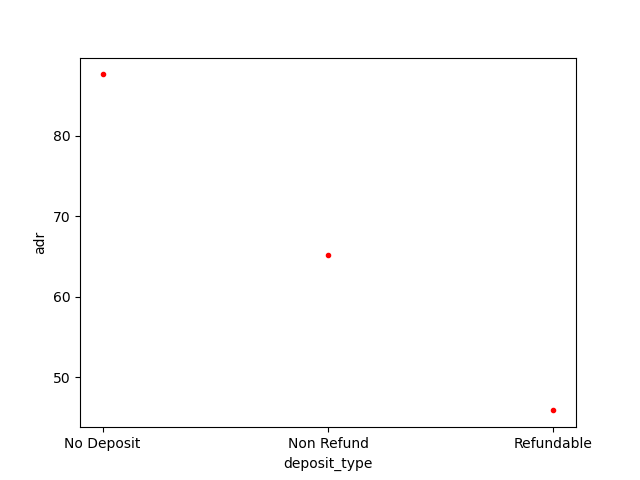
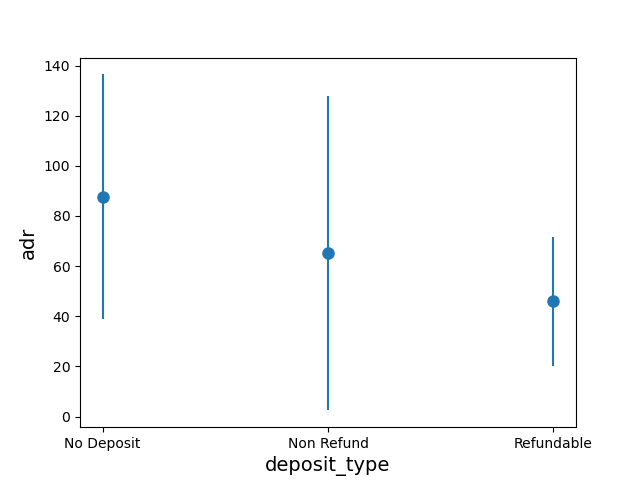
Updating 1/16

diff --git a/data_insight.py b/data_insight.py
@@ -12,6 +12,7 @@ class DataInsight():
         self.train_df = self.dataset.train_test_df[self.dataset.train_test_df['dataset'].eq(self.dataset.data_label["train"])].drop(['dataset'], axis=1)
         self.train_df['adr'] = self.dataset.target_df['adr']
         self.train_df['is_canceled'] = self.dataset.target_df['is_canceled']
+        print(type(self.train_df))
 
     def plot_attribute_adr(self, attribute):
         attribute_element = self.dataset.get_train_column(attribute).to_numpy().squeeze()
@@ -51,11 +52,12 @@ class DataInsight():
         # print(len(avg_list))
         # print(len(std_list))
         plt.figure()
-        plt.errorbar(attribute_element, avg_list, std_list, linestyle='None', marker='^')
-        plt.xlabel(attribute)
-        plt.ylabel('adr_w_std')
-        # plt.savefig("./data_adr_analysis/img/{}_adr_mean.png".format(attribute))
-        plt.savefig("./data_adr_analysis/img_w_std/{}_adr_mean_std.png".format(attribute))
+        plt.errorbar(attribute_element, avg_list, std_list, linestyle='None', marker='o', markersize = '8')
+        plt.xlabel(attribute, fontsize = 14)
+        plt.ylabel('adr', fontsize = 14)
+        # plt.ylabel('adr_w_std')
+        plt.savefig("./data_adr_analysis/img/{}_adr_mean.png".format(attribute))
+        # plt.savefig("./data_adr_analysis/img_w_std/{}_adr_mean_std.png".format(attribute))
         # plt.show()
 
         # plt.figure()
@@ -66,8 +68,8 @@ class DataInsight():
         # plt.show()
         # # plt.show()
 
-        data_num_df = pd.DataFrame({attribute: num_list})
-        data_num_df.to_csv(r'./data_num_analysis/csv/{}_num.csv'.format(attribute), index=True)
+        # data_num_df = pd.DataFrame({attribute: num_list})
+        # data_num_df.to_csv(r'./data_num_analysis/csv/{}_num.csv'.format(attribute), index=True)
 
     def plot_attribute_is_canceled_mean(self, attribute):
         attribute_element = self.dataset.get_train_column(attribute).to_numpy().squeeze()

diff --git a/main.py b/main.py
@@ -54,6 +54,7 @@ for only_attribute in remove_only_list:
 # hotel_is_cancel.add_feature(data_encoded)
 # hotel_is_cancel.remove_feature(encode_target)
 
+
 # ---Remove only---
 x_train_is_canceled = hotel_is_cancel.get_train_dataset()
 x_test_is_canceled = hotel_is_cancel.get_test_dataset()
@@ -72,11 +73,29 @@ for only_attribute in remove_only_list:
 
 # ------
 
+# deposit_type_column = x_test_is_canceled[['deposit_type_Non Refund']]
+# print(deposit_type_column)
+# exit()
+
+
 clf = TheRandomForest(x_train_is_canceled, y_train_is_canceled, x_test_is_canceled)
-clf.v_fold_validate()
+# clf.v_fold_validate()
 
 clf.train()
 is_canceled_df = clf.predict()
+# print(hotel_is_cancel.get_feature(['deposit_type']))
+# is_canceled_df
+# print(is_canceled_df)
+# deposit_type_column = hotel_is_cancel.train_test_df.eq(hotel_is_cancel.data_label["test"])[['deposit_type']]
+deposit_type_column = x_test_is_canceled[['deposit_type_Non Refund']]
+# print(deposit_type_column)
+# print(is_canceled_df)
+print(is_canceled_df['is_canceled'].value_counts().loc[1])
+is_canceled_df['is_canceled'].values[deposit_type_column['deposit_type_Non Refund'] == 1] = 1
+print(is_canceled_df['is_canceled'].value_counts().loc[1])
+# data_frame['country'].values[data_frame['country'].isin(only_country)] = 'RMV'
+print(is_canceled_df)
+# exit()
 
 
 hotel_adr = Dataset()
@@ -115,7 +134,7 @@ for only_attribute in remove_only_list:
 
 
 reg = TheRandomForestRegressor(x_train_adr, y_train_adr, x_test_adr)
-reg.v_fold_validate()
+# reg.v_fold_validate()
 
 reg.train()
 adr_df = reg.predict()

diff --git a/tempCodeRunnerFile.py b/tempCodeRunnerFile.py
@@ -1,0 +1,2 @@
+t_type_column = hotel_is_cancel.train_test_df.eq(hotel_is_cancel.data_label["test"])['deposit_type']
+# exit()
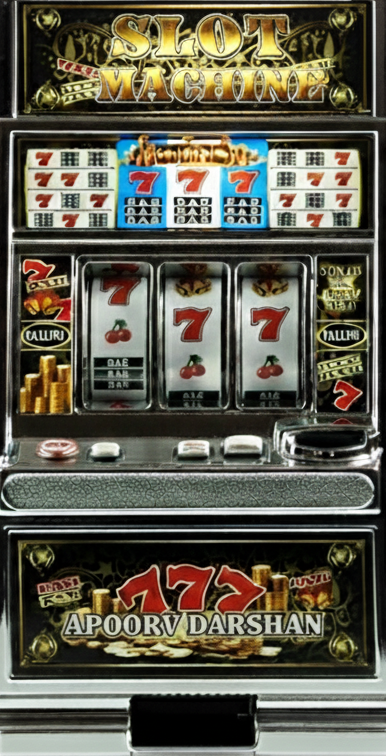
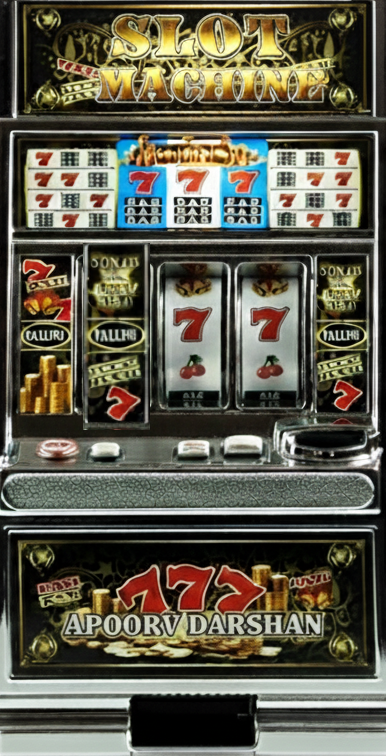
added numbers image in slot machine

Changed region(s): [[0.2176, 0.3042, 0.4041, 0.578]]

diff --git a/script.js b/script.js
@@ -67,17 +67,25 @@ function initializeSlotMachine() {
     const reelStripTens = document.getElementById('reelStripTens');
     const reelStripOnes = document.getElementById('reelStripOnes');
 
-    // Create reel numbers (0-9 repeated for continuous effect)
+    // Create reel numbers (0-9 repeated for continuous effect) using images
     for (let i = 0; i < 4; i++) {
         for (let num = 0; num <= 9; num++) {
             const divTens = document.createElement('div');
             divTens.className = 'reel-number';
-            divTens.textContent = num;
+            const imgTens = document.createElement('img');
+            imgTens.src = `assets/num${num}.png`;
+            imgTens.alt = num;
+            imgTens.className = 'number-img';
+            divTens.appendChild(imgTens);
             reelStripTens.appendChild(divTens);
 
             const divOnes = document.createElement('div');
             divOnes.className = 'reel-number';
-            divOnes.textContent = num;
+            const imgOnes = document.createElement('img');
+            imgOnes.src = `assets/num${num}.png`;
+            imgOnes.alt = num;
+            imgOnes.className = 'number-img';
+            divOnes.appendChild(imgOnes);
             reelStripOnes.appendChild(divOnes);
         }
     }

diff --git a/styles.css b/styles.css
@@ -166,10 +166,12 @@ input[type="text"] {
     display: flex;
     align-items: center;
     justify-content: center;
-    font-size: 56px;
-    font-weight: bold;
-    color: #fff;
-    text-shadow: 2px 2px 4px rgba(0, 0, 0, 0.8);
+}
+
+.number-img {
+    width: 100%;
+    height: 100%;
+    object-fit: contain;
 }
 
 /* Dropdowns */
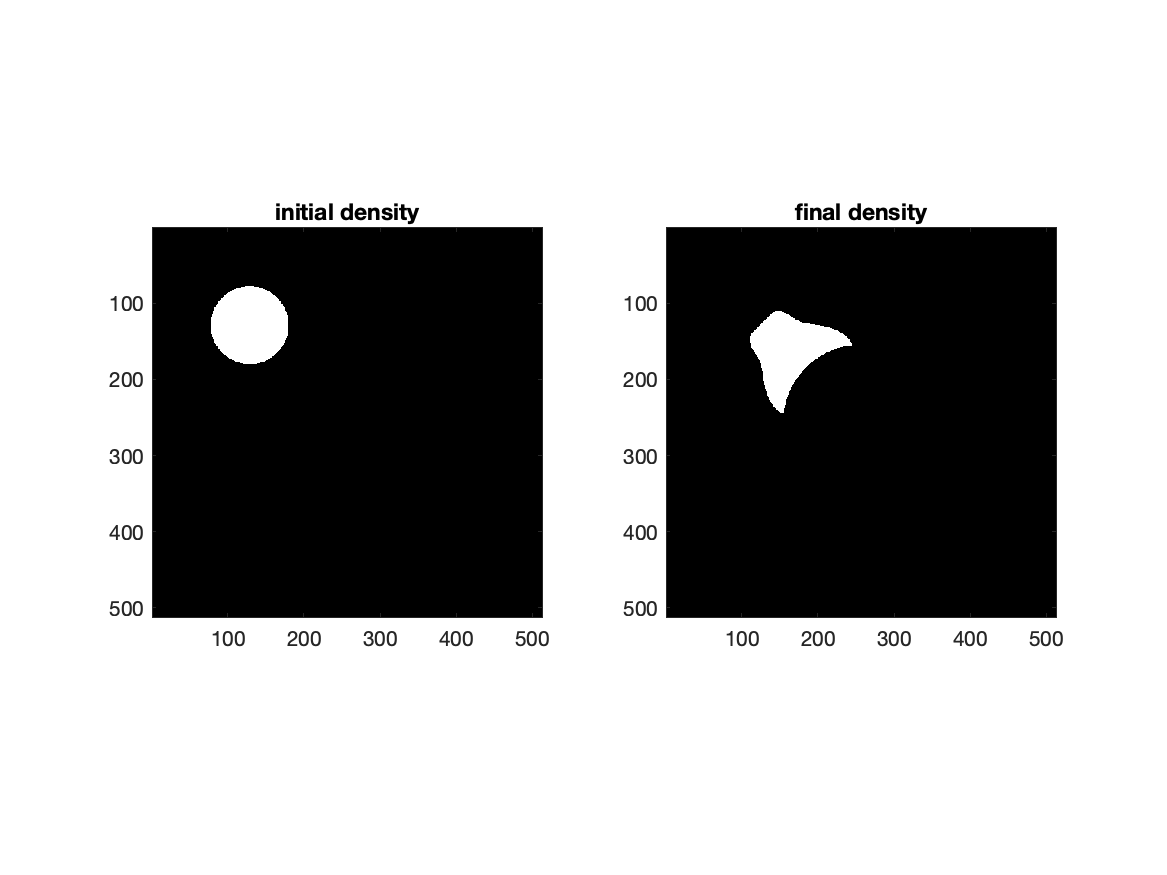
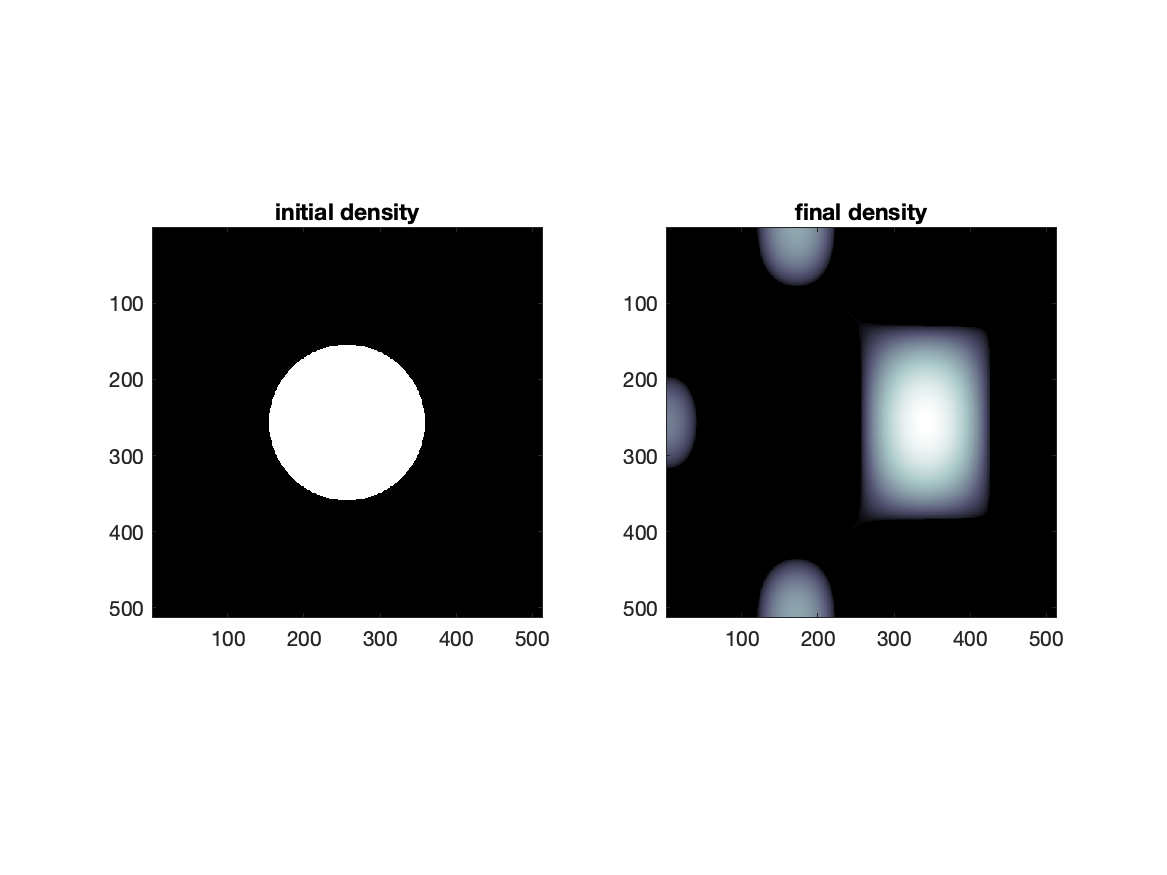
slow diffusion works very nicely. 40 frames 120 seconds!

diff --git a/example_slow.m b/example_slow.m
@@ -2,35 +2,31 @@
 
 % Parameters
 n = 512;         % The size of the grid
-maxIters = 500;  % Maximum iterations for the Back-and-Forth method
-TOL = 1e-3;      % Tolerance for the Back-and-Forth method
+maxIters = 200;  % Maximum iterations for the Back-and-Forth method
+TOL = 1e-2;      % Tolerance for the Back-and-Forth method
 nt  = 40;        % The number of outer iterations
 tau = 0.005;     % Time step for JKO scheme
-m   = 4;         % m of internal energy
+m   = 3;         % m of internal energy
 gamma = 0.01;    % gamma of internal energy
 verbose  = 1;    % print out logs 
-saveData = 1;    % Save the csv data in figures folder
-filename = 'data/mu'; % Set the filename
-
+folder = 'data'; % Set the folder directory to save the data
 
 [x,y] = meshgrid(linspace(0,1,n));
 
 % Define initial density
 mu = zeros(n);
-idx = (x-0.25).^2 + (y-0.25).^2 < 0.1^2;
+idx = (x-0.5).^2 + (y-0.5).^2 < 0.2^2;
 mu(idx) = 1;
 mu = mu / sum(mu(:)) * n*n;
 
 % Define a quadratic potential
-V = 5 * ((x-0.9).^2 + (y-0.9).^2);
+V = 1 * (1 + cos(3*pi*x) .* cos(2*pi*y));
 
 % Define an obstacle
 obstacle = zeros(n);
-idx = (x-0.5).^2 + (y-0.5).^2 < 0.2^2;
-obstacle(idx) = 1;
 
 % Run BFM!
-result = wgfslow(mu, V, obstacle, maxIters, TOL, nt, tau, m, gamma, verbose, saveData, filename);
+result = wgfslow(mu, V, obstacle, m, gamma, maxIters, TOL, nt, tau, folder, verbose);
 
 
 %% Plot
@@ -51,18 +47,23 @@ hold off
 
 saveas(gcf, "./figures/initial-final.png");
 
-% Save figures in figures folder
-figure(1)
+fig = figure;
+movieName = 'movie.gif';
+
 for i = 0:nt
-    subplot(1,1,1);
-    filename_full = sprintf("%s-%d.dat", filename, i);
-    fileId = fopen(filename_full);
-    im = fread(fileId,[n n],'double');
-    imagesc(im);
-    colormap bone
-    axis square
-    set(gca,'xticklabel',{[]})
-    set(gca,'yticklabel',{[]})
-    filename_full = sprintf("./figures/fig-%d.png", i);
-    saveas(gcf, filename_full)
+        file = fopen(sprintf("%s/rho-%04d.dat", folder, i), 'r');
+        rho = fread(file, [n n], 'double');
+        imagesc(rho);
+        axis square
+        set(gca,'XTickLabel',[], 'YTickLabel',[])
+        frame = getframe(fig);
+        im = frame2im(frame);
+        [X,cmap] = rgb2ind(im, 256);
+
+        % Write to the GIF file
+        if i == 0
+                imwrite(X, cmap, movieName, 'gif', 'DelayTime', 0.1, 'Loopcount', inf);
+        else
+                imwrite(X, cmap, movieName, 'gif', 'DelayTime', 0.1, 'WriteMode', 'append');
+        end
 end

diff --git a/src/wgfinc.cpp b/src/wgfinc.cpp
@@ -20,9 +20,9 @@ void create_dat_file(const double* A, int size, string filename, const int n, co
     if(saveData == 0) return;
 
     char filename_tmp[30];
-    sprintf(filename_tmp, "%s-%04d.dat", filename.c_str(), n);
+    sprintf(filename_tmp, "%s/rho-%04d.dat", filename.c_str(), n);
 
-    cout << "filename_tmp : " << filename_tmp << "\n";
+    // cout << "filename_tmp : " << filename_tmp << "\n";
 
     // save as bin files
     ofstream out(filename_tmp, ios::out | ios::binary);
@@ -42,6 +42,14 @@ bool compare_char_string(const char c[], const string& s){
     return true;
 }
 
+string process_string(char* input_char, int charSize){
+    string result = "";
+    for(int i=0;i<charSize;++i)
+        if(input_char[i] != '\\' && input_char[i] != '/')
+            result += input_char[i];
+    return result;
+}
+
 void check_saveData_input(int saveData, string& filename, char* input_char, const mxArray *prhs[], int charSize, int idx){
     if(saveData != 0 && saveData != 1){
         mexErrMsgTxt("wrong input for saveData.\nsaveData should be one of the following: 1: save the data, 0: don't save the data");
@@ -49,7 +57,8 @@ void check_saveData_input(int saveData, string& filename, char* input_char, cons
 
     if(saveData != 0) mxGetString(prhs[idx], input_char, charSize);
     
-    filename = input_char;
+    filename = process_string(input_char, charSize);
+
     // filename = "./data/" + filename;
 }
 
@@ -72,9 +81,9 @@ void mexFunction( int nlhs, mxArray *plhs[],
     double gamma      = 0;
     int    verbose    = 0;
 
-    verbose = (int) mxGetScalar(prhs[7]);
-    int saveData = (int) mxGetScalar(prhs[8]);
-    check_saveData_input(saveData, filename, input_char, prhs, charSize, 9); 
+    int saveData = 1;
+    check_saveData_input(saveData, filename, input_char, prhs, charSize, 7); 
+    verbose = (int) mxGetScalar(prhs[8]);
 
     int n1=mxGetM(prhs[0]);
     int n2=mxGetN(prhs[0]);

diff --git a/src/BFMSlow.h b/src/BFMSlow.h
@@ -36,7 +36,7 @@ public:
         cout << setprecision(6);
         cout << fixed;
         // cout <<setw(5)<<iter+1 << " C : " << C_phi << "  infgradphi : " << infgradphi << "  c1 : " << phi_c1_ << " " << psi_c1_ << " coeff : " << setw(10) << phi_c2_/phi_c1_ << " " << setw(6) << psi_c2_/psi_c1_ << "  W2 : " << scientific << setw(13) << W2_value << "  L1 error : "<<scientific<<setw(13) << error_mu << " " << error_nu<<"\n";
-        printf("%5d \tdual: %5.4f\tL1 error: %5.4f\n", iter+1, W2_value,  error_mu);
+        printf("%5d \tDual value: %5.4f\tL1 error: %5.4f\n", iter+1, W2_value,  error_mu);
         // printf("%5d C: %5.4f\tc1: %8.4f %8.4f\tc2: %8.4f %8.4f\tdual: %8.4f\tL1 error: %8.4f %8.4f\n", iter+1, C_phi, phi_c1_, psi_c1_, phi_c2_, psi_c2_, W2_value, error_mu, error_nu);
     }
 
@@ -91,7 +91,7 @@ public:
         double mu_max = 1;
         for(int i=0;i<n1*n2;++i) mu_max = fmax(mu_max, mu[i]);
 
-        cout << "Iter : " << outer_iter + 1 << " Tolerance : " << tolerance_ << "\n";
+        cout << "Iter : " << outer_iter + 1 << "\n";
 
         /* Initialize the constants */
 

diff --git a/src/wgfslow.cpp b/src/wgfslow.cpp
@@ -13,6 +13,7 @@
 #include "BFM.h"
 #include "BFMSlow.h"
 #include "BFMIncomp.h"
+
 using namespace std;
 
 void create_dat_file(const double* A, int size, string filename, const int n, const int saveData){
@@ -22,7 +23,7 @@ void create_dat_file(const double* A, int size, string filename, const int n, co
     char filename_tmp[30];
     sprintf(filename_tmp, "%s/rho-%04d.dat", filename.c_str(), n);
 
-    cout << "filename_tmp : " << filename_tmp << "\n";
+    // cout << "filename_tmp : " << filename_tmp << "\n";
 
     // save as bin files
     ofstream out(filename_tmp, ios::out | ios::binary);
@@ -58,6 +59,7 @@ void check_saveData_input(int saveData, string& filename, char* input_char, cons
     if(saveData != 0) mxGetString(prhs[idx], input_char, charSize);
     
     filename = process_string(input_char, charSize);
+
     // filename = "./data/" + filename;
 }
 
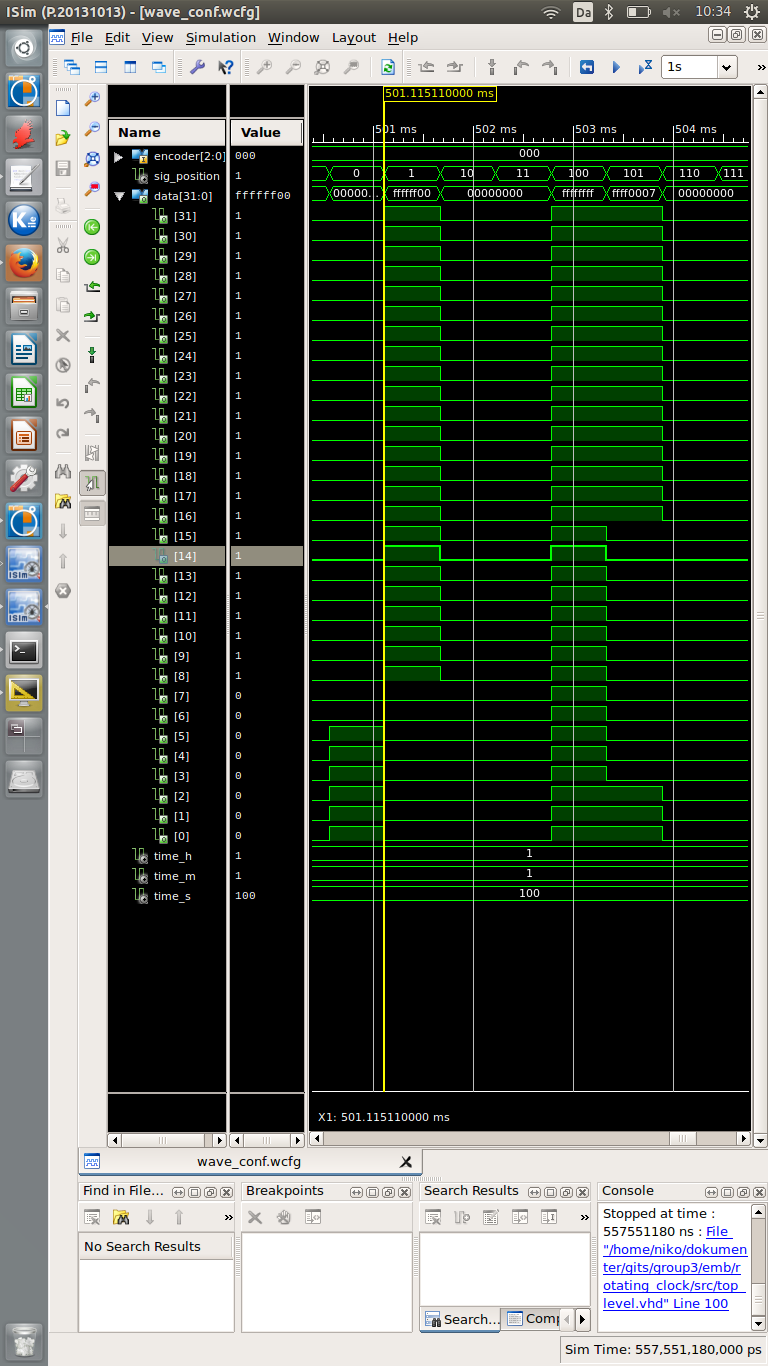
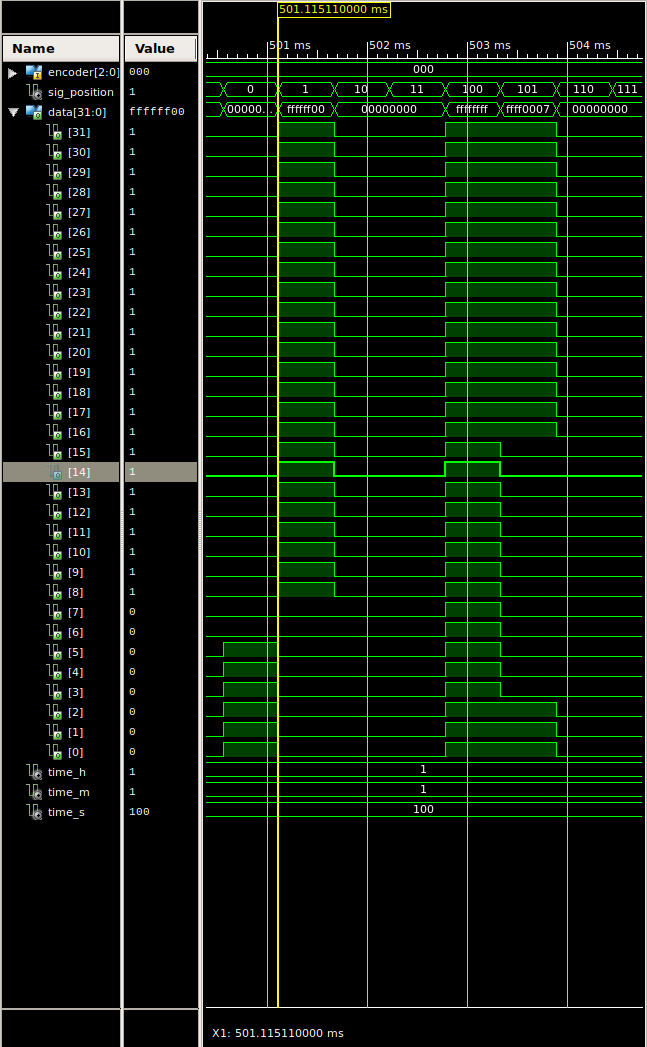
waveform

diff --git a/emb/rotating_clock/report/src/code.tex b/emb/rotating_clock/report/src/code.tex
@@ -6,3 +6,16 @@ An overview of how the modules are put together and how they communicate can be 
 
 The Encoder block is not a VHDL module.
 It is to show the input of 3 wires, from the hall sensors.
+
+Since the implementation is could not be tested on the real system, it is tested in simulation.
+In figure \ref{fig:simulation_wave} can the waveform for the system be seen.
+The data is the bus which is sent to the led drivers.
+It can be seen that the system responds to the position and sends data out.
+The time is set to 1 minute and 4 seconds over 1 so the hands does not overlap.
+
+\begin{figure}
+ \centering
+ \includegraphics[scale=0.7]{img/waveform}
+ \caption[Waveform of the simulation.]{Waveform of the simulation. The data pins signify the hands on the watch.}
+ \label{fig:simulation_wave}
+\end{figure}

-=-=-

- [EXERCISE] Each line above with the word "sprintf" needs to be copied.

- [EXERCISE OUTPUT]
-    filename_full = sprintf("%s-%d.dat", filename, i);
-    filename_full = sprintf("./figures/fig-%d.png", i);
+        file = fopen(sprintf("%s/rho-%04d.dat", folder, i), 'r');
-    sprintf(filename_tmp, "%s-%04d.dat", filename.c_str(), n);
+    sprintf(filename_tmp, "%s/rho-%04d.dat", filename.c_str(), n);
     sprintf(filename_tmp, "%s/rho-%04d.dat", filename.c_str(), n);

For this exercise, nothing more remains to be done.